#### [What you are asked to do]
The response must contain every line below in which "this" appears.

[Dataset records]
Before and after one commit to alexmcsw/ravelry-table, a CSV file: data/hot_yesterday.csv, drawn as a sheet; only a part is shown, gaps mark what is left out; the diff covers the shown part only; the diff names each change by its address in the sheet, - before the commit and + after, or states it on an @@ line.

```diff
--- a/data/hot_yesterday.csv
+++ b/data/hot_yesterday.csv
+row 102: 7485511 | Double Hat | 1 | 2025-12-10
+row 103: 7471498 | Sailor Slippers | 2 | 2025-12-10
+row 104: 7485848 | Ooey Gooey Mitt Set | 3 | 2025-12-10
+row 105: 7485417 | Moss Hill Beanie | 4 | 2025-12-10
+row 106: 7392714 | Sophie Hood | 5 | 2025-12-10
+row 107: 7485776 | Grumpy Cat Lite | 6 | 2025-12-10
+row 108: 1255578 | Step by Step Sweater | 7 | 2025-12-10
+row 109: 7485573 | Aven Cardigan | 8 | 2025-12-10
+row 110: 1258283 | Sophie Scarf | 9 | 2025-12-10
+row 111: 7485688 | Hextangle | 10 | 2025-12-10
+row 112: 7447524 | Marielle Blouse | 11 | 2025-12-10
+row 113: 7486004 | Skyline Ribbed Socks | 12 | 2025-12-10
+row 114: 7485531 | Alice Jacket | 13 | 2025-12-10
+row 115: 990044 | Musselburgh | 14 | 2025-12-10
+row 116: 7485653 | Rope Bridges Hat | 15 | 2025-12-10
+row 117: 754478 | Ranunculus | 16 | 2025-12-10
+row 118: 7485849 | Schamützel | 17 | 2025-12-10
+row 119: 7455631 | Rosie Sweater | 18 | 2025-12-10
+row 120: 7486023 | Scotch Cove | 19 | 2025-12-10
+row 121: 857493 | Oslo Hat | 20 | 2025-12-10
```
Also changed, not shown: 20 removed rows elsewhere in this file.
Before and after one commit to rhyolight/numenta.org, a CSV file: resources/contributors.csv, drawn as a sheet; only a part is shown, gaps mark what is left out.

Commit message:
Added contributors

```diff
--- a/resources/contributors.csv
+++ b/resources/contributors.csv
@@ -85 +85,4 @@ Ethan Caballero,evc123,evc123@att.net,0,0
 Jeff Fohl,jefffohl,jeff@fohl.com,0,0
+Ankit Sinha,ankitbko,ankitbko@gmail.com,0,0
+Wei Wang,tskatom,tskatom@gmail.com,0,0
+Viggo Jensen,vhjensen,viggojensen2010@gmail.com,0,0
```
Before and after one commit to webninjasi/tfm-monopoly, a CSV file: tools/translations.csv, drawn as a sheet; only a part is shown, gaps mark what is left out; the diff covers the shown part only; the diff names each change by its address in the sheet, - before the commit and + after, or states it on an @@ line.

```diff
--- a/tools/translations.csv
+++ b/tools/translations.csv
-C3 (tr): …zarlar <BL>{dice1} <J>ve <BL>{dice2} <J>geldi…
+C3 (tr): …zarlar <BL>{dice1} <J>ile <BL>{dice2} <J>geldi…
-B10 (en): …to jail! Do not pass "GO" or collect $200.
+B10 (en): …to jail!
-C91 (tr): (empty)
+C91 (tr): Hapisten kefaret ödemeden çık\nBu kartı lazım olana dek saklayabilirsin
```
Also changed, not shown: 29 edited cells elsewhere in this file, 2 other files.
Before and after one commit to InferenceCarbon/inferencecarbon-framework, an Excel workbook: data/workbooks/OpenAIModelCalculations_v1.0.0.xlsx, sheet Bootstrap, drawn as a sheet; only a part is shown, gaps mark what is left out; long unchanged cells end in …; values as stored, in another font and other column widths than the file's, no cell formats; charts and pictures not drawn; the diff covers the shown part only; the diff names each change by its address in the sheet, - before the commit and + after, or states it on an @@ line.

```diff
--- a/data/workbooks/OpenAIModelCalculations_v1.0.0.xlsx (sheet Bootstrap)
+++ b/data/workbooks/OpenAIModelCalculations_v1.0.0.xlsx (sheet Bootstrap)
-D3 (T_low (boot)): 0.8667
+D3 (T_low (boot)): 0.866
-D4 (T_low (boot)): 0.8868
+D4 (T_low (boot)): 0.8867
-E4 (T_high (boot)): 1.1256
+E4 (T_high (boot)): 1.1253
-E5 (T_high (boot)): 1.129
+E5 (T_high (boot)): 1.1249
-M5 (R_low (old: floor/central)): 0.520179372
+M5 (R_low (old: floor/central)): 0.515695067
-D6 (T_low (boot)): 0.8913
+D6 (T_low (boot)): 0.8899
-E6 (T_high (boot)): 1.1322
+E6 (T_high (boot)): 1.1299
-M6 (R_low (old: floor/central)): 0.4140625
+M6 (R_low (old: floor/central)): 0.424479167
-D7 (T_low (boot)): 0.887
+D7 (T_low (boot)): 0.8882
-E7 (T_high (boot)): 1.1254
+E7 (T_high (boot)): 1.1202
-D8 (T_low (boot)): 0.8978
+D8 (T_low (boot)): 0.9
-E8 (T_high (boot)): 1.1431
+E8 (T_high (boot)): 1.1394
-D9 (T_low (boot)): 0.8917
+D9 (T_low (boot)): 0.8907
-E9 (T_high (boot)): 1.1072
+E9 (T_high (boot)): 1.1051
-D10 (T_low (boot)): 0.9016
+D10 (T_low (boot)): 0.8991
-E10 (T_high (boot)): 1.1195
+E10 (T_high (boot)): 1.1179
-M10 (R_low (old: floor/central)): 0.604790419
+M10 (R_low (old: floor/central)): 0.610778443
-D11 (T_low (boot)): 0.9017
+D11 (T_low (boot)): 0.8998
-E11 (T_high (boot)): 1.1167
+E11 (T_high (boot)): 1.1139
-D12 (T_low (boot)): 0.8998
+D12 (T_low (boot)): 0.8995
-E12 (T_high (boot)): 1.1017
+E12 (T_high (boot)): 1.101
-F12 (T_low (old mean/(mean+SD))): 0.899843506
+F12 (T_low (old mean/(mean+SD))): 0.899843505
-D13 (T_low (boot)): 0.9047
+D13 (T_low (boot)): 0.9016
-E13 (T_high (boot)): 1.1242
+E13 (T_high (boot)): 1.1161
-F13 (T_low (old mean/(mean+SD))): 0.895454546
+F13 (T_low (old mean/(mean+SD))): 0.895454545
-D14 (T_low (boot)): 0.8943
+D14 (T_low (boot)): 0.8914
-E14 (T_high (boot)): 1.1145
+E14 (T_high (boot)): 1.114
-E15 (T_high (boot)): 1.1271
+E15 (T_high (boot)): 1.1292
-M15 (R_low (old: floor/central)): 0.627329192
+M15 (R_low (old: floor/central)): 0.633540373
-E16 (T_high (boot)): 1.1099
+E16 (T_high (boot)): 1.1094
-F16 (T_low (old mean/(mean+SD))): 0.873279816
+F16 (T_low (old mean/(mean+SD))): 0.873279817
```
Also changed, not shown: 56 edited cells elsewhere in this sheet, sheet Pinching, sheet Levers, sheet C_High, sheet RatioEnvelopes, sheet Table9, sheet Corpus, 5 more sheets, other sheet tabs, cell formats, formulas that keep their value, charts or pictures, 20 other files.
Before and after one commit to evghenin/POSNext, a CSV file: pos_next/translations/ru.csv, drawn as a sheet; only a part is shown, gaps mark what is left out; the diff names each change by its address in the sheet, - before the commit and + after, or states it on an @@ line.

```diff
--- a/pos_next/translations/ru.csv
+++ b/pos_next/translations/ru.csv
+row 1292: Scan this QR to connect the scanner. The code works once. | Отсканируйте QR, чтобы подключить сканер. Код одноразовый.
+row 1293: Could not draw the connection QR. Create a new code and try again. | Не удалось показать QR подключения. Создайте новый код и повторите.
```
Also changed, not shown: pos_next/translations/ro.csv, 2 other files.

#### [The answer]
Also changed, not shown: 20 removed rows elsewhere in this file.
Also changed, not shown: 29 edited cells elsewhere in this file, 2 other files.
Also changed, not shown: 56 edited cells elsewhere in this sheet, sheet Pinching, sheet Levers, sheet C_High, sheet RatioEnvelopes, sheet Table9, sheet Corpus, 5 more sheets, other sheet tabs, cell formats, formulas that keep their value, charts or pictures, 20 other files.
+row 1292: Scan this QR to connect the scanner. The code works once. | Отсканируйте QR, чтобы подключить сканер. Код одноразовый.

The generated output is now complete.